--- Assignment ---
Whenever a line in the data below includes the string "size", copy it out.

--- Supplied records ---
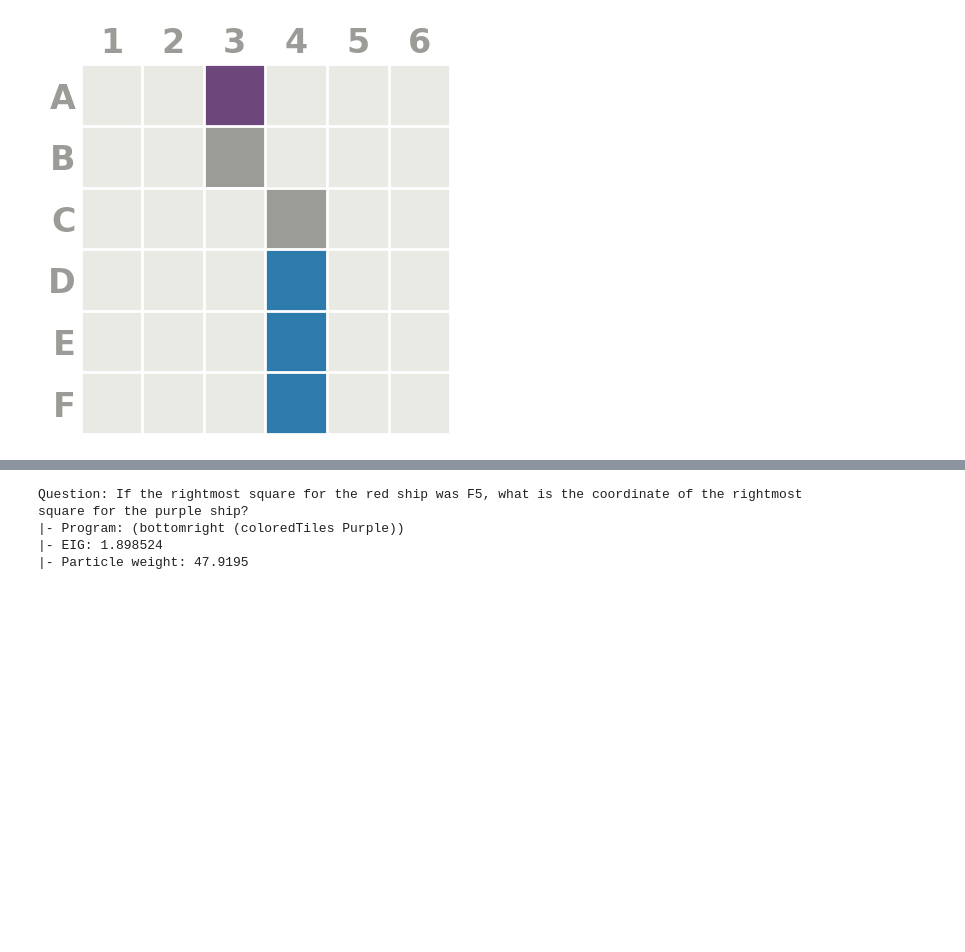
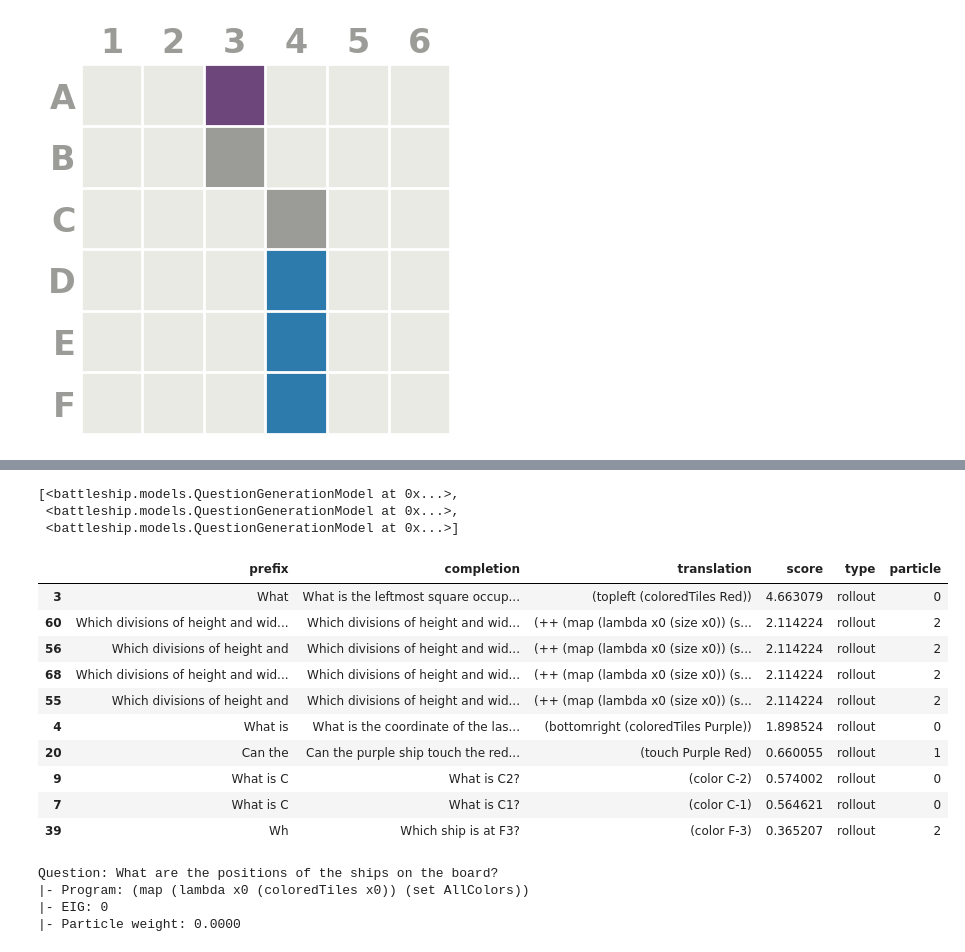
Before and after one commit to gabegrand/battleship, a Jupyter notebook: notebooks/hfppl.ipynb, the cells around one changed output, grey strips where cells are left out. Drawn from its saved outputs; the diff is of its cells as text; code cells hidden in the pictures; blank space fills up the shorter version.

Commit message:
Update QuestionGenerationModel to cache rollouts

```diff
--- a/notebooks/hfppl.ipynb
+++ b/notebooks/hfppl.ipynb
@@ -88,4 +88,4 @@ model = QuestionGenerationModel(
     translation_prompt=make_question_to_code_prompt(df),
 )
 # %%
-particles = await smc_standard(model, n_particles=1)
+particles = await smc_standard(model, n_particles=3)
@@ -92,12 +110,38 @@ particles = await smc_standard(model, n_particles=1)
+# %%
+particles
+# %% [output]
+[<battleship.models.QuestionGenerationModel at 0x...>,
+ <battleship.models.QuestionGenerationModel at 0x...>,
+ <battleship.models.QuestionGenerationModel at 0x...>]
+# %%
+df_results = []
+for i, p in enumerate(particles):
+    df_p = pd.DataFrame(p.get_final_results())
+    df_p["particle"] = i
+    df_results.append(df_p)
+df_results = pd.concat(df_results).reset_index(drop=True)
+df_results.sort_values("score", ascending=False).head(10)
+# %% [output]
+|  | prefix | completion | translation | score | type | particle |
+| 3 | What | What is the leftmost square occup... | (topleft (coloredTiles Red)) | 4.663079 | rollout | 0 |
+| 60 | Which divisions of height and wid... | Which divisions of height and wid... | (++ (map (lambda x0 (size x0)) (s... | 2.114224 | rollout | 2 |
+| 56 | Which divisions of height and | Which divisions of height and wid... | (++ (map (lambda x0 (size x0)) (s... | 2.114224 | rollout | 2 |
+| 68 | Which divisions of height and wid... | Which divisions of height and wid... | (++ (map (lambda x0 (size x0)) (s... | 2.114224 | rollout | 2 |
+| 55 | Which divisions of height and | Which divisions of height and wid... | (++ (map (lambda x0 (size x0)) (s... | 2.114224 | rollout | 2 |
+| 4 | What is | What is the coordinate of the las... | (bottomright (coloredTiles Purple)) | 1.898524 | rollout | 0 |
+| 20 | Can the | Can the purple ship touch the red... | (touch Purple Red) | 0.660055 | rollout | 1 |
+| 9 | What is C | What is C2? | (color C-2) | 0.574002 | rollout | 0 |
+| 7 | What is C | What is C1? | (color C-1) | 0.564621 | rollout | 0 |
+| 39 | Wh | Which ship is at F3? | (color F-3) | 0.365207 | rollout | 2 |
 # %%
 for p in particles:
     print(f"Question: {str(p.context)}")
-    print(f"|- Program: {p.program}")
-    print(f"|- EIG: {compute_score(board=board, program=p.program)}")
+    print(f"|- Program: {p.result['translation']}")
+    print(f"|- EIG: {compute_score(board=board, program=p.result['translation'])}")
     print(f"|- Particle weight: {p.weight:.4f}")
     print()
 # %% [output]
-Question: If the rightmost square for the red ship was F5, what is the coordinate of the rightmost square for the purple ship?
-|- Program: (bottomright (coloredTiles Purple))
-|- EIG: 1.898524
-|- Particle weight: 47.9195
+Question: What are the positions of the ships on the board?
+|- Program: (map (lambda x0 (coloredTiles x0)) (set AllColors))
+|- EIG: 0
+|- Particle weight: 0.0000
```
Also changed, not shown: parts of 1 cell of this notebook, 1 other file.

--- Reply to the exercise ---
+| 60 | Which divisions of height and wid... | Which divisions of height and wid... | (++ (map (lambda x0 (size x0)) (s... | 2.114224 | rollout | 2 |
+| 56 | Which divisions of height and | Which divisions of height and wid... | (++ (map (lambda x0 (size x0)) (s... | 2.114224 | rollout | 2 |
+| 68 | Which divisions of height and wid... | Which divisions of height and wid... | (++ (map (lambda x0 (size x0)) (s... | 2.114224 | rollout | 2 |
+| 55 | Which divisions of height and | Which divisions of height and wid... | (++ (map (lambda x0 (size x0)) (s... | 2.114224 | rollout | 2 |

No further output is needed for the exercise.